Autumn has arrived. The days are warm, but the sun is setting earlier, and as night descends one can actually feel a bit of a chill in the air.
It’s time to think about “Autumn Albums,” those albums that I most closely associate with fall. And just because an album is released during the fall months doesn’t mean that it’s automatically going to land in this category. There has to be something about the music, something about the style; that lends itself to this time of year.
My first choice is Linda Ronstadt’s “Simple Dreams,” released in September 1977.
For a period of about 5 years in the mid-to-late 1970s, Linda Ronstadt was one of the most popular artists on the planet. She didn’t write any of her own songs, but she had a great voice, and the success of her work was inextricably linked with the songs she selected. Her two best albums were “Heart Like A Wheel,” released in 1974, and this one. When pressed, most fans would probably choose the former, but I prefer the latter.
The album starts out on a bright note, with her cover of Buddy Holly’s “It’s So Easy.” On an earlier album, she’d made the mistake of trying to top Holly’s “That’ll Be The Day,” a task that was doomed to failure from the start. Ronstadt was at her most successful when she would focus on lesser-known, sometimes even obscure songs, and in the Holly catalogue, “It’s So Easy” fits the bill.
From there on, her song selection is almost perfect. Her version of Warren Zevon’s great “Carmelita” almost matches the original, and her take on Zevon’s “Poor, Poor Pitiful Me” actually improves on Zevon’s recording. She does a wonderful job on Roy Orbison’s “Blue Bayou,” a herculean task when one considers the greatness of Orbison’s original vocal.
But the strength of “Simple Dreams” really lies with the album’s lesser known songs. Ronstadt’s performances on Souther’s “Simple Man, Simple Dream,” Eric Kaz’ “Sorrow Lives Here,” and Waddy Wachtel’s “Maybe I’m Right” are all spot on. But it was her take on two traditionals – “I Never Will Marry,” with exquisite backing from Dolly Parton, and “Old Paint,” which lifted the album from good to great. The only misstep was trying to cover the Stones’ “Tumbling Dice.” – which seemed silly then, and just sounds stupid today. Unfortunately, Ronstadt seemed to take that effort as the direction that she should head in the future, and her future rock albums felt contrived and inauthentic.
But on “Simple Dreams,” she was almost perfect. And the tone of the album is perfect for a chilly fall evening.

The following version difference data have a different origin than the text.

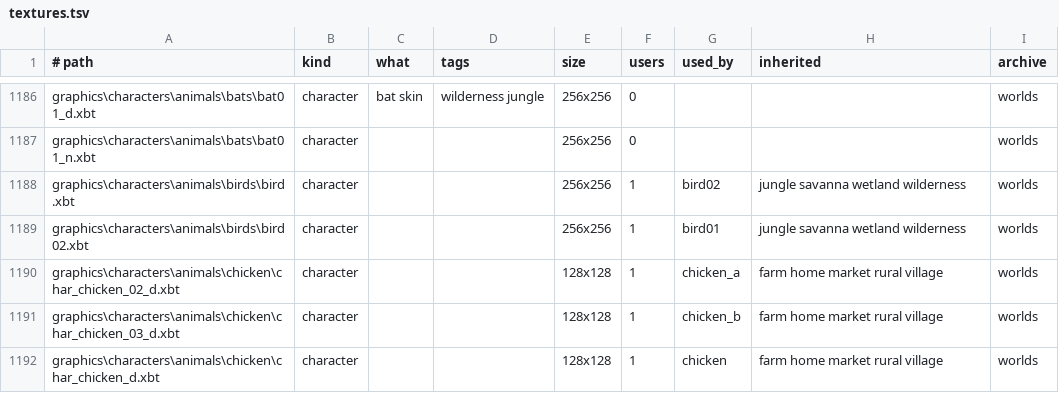
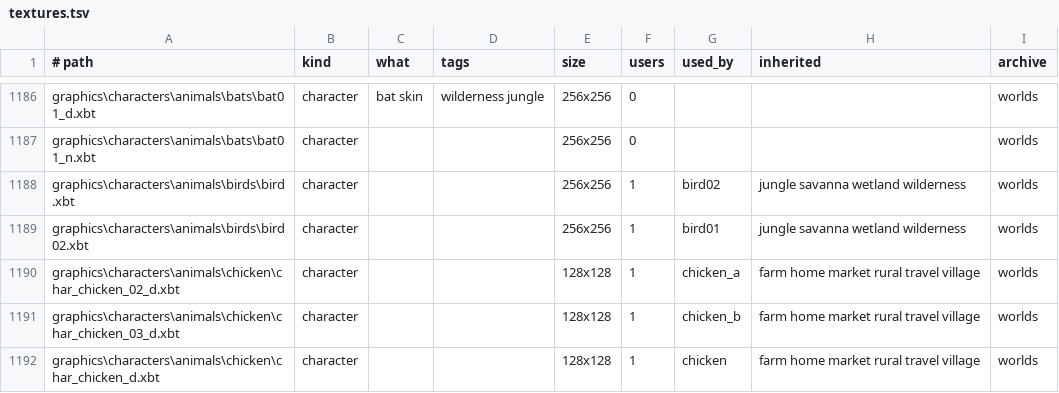
Before and after one commit to jbebe/farcry-sdk, a TSV file: tools/asset-tags/textures.tsv, drawn as a sheet; only a part is shown, gaps mark what is left out; the diff covers the shown part only.

Commit message:
JackAll: one tag system for models, textures, sounds and shaders; shader: folded into tag:, the tag tables the only labels it reads; Asset tags: shaders table

```diff
--- a/tools/asset-tags/textures.tsv
+++ b/tools/asset-tags/textures.tsv
@@ -1189,4 +1189,4 @@ graphics\characters\animals\birds\bird.xbt	character			256x256	1	bird02	jungle s
 graphics\characters\animals\birds\bird02.xbt	character			256x256	1	bird01	jungle savanna wetland wilderness	worlds
-graphics\characters\animals\chicken\char_chicken_02_d.xbt	character			128x128	1	chicken_a	farm home market rural village	worlds
-graphics\characters\animals\chicken\char_chicken_03_d.xbt	character			128x128	1	chicken_b	farm home market rural village	worlds
-graphics\characters\animals\chicken\char_chicken_d.xbt	character			128x128	1	chicken	farm home market rural village	worlds
+graphics\characters\animals\chicken\char_chicken_02_d.xbt	character			128x128	1	chicken_a	farm home market rural travel village	worlds
+graphics\characters\animals\chicken\char_chicken_03_d.xbt	character			128x128	1	chicken_b	farm home market rural travel village	worlds
+graphics\characters\animals\chicken\char_chicken_d.xbt	character			128x128	1	chicken	farm home market rural travel village	worlds
```
Also changed, not shown: 10 edited cells elsewhere in this file, 28 other files.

1. It's So Easy (Buddy Holly, Norman Petty)
2. Carmelita (Warren Zevon)
3. Simple Man, Simple Dream (J.D. Souther)
4. Sorrow Lives Here (Eric Kaz)
5. I Never Will Marry (Traditional)
6. Blue Bayou (Roy Orbison, Joe Melson)
7. Poor Poor Pitiful Me (Warren Zevon)
8. Maybe I'm Right (Waddy Wachtel)
9. Tumbling Dice (Keith Richards, Mick Jagger)
10. Old Paint (Traditional)